The Cincinnati Enquirer wants the names of all licensed foster parents in Ohio so that it can check them against criminal and other databases to see whether any offenders slipped through the cracks.
The Ohio Department of Job and Family Services refuses to release the names, saying that revealing foster parents' identities would make it easier for people to commit crimes against them and foster children.
Both sides presented their cases to the Ohio Supreme Court yesterday. While arguing points of law -- including a 2000 Supreme Court decision that declared a database of municipal-park-facility users not to be a public record -- the newspaper and state agency both tried to claim moral high ground.
"This case is about protecting vulnerable children from people and also about protecting the people who have agreed to take those children into their homes," said Henry Appel, the assistant attorney general who represented Job and Family Services. "It is good sense to protect vulnerable children from dangerous people."
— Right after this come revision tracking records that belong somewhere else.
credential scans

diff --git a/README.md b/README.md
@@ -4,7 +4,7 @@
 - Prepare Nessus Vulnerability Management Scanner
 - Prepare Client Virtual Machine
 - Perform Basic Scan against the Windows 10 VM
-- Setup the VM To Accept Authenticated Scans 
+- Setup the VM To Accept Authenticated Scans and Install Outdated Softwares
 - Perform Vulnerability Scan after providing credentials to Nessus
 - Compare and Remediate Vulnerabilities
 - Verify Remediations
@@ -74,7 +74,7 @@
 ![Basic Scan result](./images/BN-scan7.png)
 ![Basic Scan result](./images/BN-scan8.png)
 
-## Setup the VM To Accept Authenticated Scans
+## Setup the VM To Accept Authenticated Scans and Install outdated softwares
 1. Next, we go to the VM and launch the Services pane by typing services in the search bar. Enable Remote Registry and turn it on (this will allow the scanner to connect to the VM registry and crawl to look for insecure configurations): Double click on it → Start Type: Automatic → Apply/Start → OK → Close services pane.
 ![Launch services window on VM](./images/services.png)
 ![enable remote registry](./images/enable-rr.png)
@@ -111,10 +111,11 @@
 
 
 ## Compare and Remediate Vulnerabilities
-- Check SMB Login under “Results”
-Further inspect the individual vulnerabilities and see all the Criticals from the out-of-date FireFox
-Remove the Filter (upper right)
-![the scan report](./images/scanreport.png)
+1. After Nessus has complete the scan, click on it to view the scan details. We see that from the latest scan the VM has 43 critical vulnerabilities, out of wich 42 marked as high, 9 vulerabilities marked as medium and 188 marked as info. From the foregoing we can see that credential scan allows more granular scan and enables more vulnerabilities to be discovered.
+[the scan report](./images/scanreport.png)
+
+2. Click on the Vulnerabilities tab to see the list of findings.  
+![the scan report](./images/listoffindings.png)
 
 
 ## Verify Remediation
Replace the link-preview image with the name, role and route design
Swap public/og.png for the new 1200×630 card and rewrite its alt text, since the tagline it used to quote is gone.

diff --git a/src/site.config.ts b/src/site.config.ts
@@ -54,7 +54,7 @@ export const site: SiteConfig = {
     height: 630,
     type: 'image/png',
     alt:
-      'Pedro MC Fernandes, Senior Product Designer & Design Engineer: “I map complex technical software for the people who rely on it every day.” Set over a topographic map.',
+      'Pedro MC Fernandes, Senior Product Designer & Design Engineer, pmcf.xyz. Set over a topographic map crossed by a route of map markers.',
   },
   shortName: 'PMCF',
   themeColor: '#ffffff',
The Enquirer's attorney, John Greiner, said that's exactly what the newspaper is trying to do. He said the newspaper wants information about licensed foster homes to review their safety records and the general suitability of foster parents. The newspaper is not seeking the names of the children, he said.